**INFORMATION SHOWN**:
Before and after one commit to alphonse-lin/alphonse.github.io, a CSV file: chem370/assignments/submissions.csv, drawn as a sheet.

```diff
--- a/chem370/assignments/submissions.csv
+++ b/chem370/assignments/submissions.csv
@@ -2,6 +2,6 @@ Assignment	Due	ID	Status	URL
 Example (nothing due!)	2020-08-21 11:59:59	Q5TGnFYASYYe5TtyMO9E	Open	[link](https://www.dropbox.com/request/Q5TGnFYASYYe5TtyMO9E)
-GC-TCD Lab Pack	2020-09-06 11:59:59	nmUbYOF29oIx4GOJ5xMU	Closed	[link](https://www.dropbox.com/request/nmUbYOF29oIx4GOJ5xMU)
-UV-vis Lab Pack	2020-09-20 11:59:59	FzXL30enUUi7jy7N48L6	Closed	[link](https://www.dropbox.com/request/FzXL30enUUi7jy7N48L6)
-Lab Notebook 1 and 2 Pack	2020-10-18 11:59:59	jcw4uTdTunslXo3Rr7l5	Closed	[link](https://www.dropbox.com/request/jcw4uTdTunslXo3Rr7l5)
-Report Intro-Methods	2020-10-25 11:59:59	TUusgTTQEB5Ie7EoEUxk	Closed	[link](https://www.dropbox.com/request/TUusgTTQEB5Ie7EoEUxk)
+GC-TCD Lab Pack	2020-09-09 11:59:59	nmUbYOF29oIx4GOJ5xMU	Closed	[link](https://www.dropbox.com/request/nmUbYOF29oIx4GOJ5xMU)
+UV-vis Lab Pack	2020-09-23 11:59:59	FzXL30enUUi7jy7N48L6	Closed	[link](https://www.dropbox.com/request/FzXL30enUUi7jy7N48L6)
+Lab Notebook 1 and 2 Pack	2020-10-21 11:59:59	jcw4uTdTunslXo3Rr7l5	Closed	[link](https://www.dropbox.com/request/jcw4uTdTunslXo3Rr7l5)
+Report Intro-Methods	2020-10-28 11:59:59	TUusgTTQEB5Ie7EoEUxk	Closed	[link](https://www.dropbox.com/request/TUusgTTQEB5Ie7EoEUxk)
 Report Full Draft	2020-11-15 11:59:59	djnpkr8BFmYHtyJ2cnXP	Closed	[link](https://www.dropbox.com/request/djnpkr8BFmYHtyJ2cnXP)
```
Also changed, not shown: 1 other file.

**TO DO**: Find all lines in the records that hold the word "submissions". Copy them.

**WORKED SOLUTION**:
Before and after one commit to alphonse-lin/alphonse.github.io, a CSV file: chem370/assignments/submissions.csv, drawn as a sheet.
--- a/chem370/assignments/submissions.csv
+++ b/chem370/assignments/submissions.csv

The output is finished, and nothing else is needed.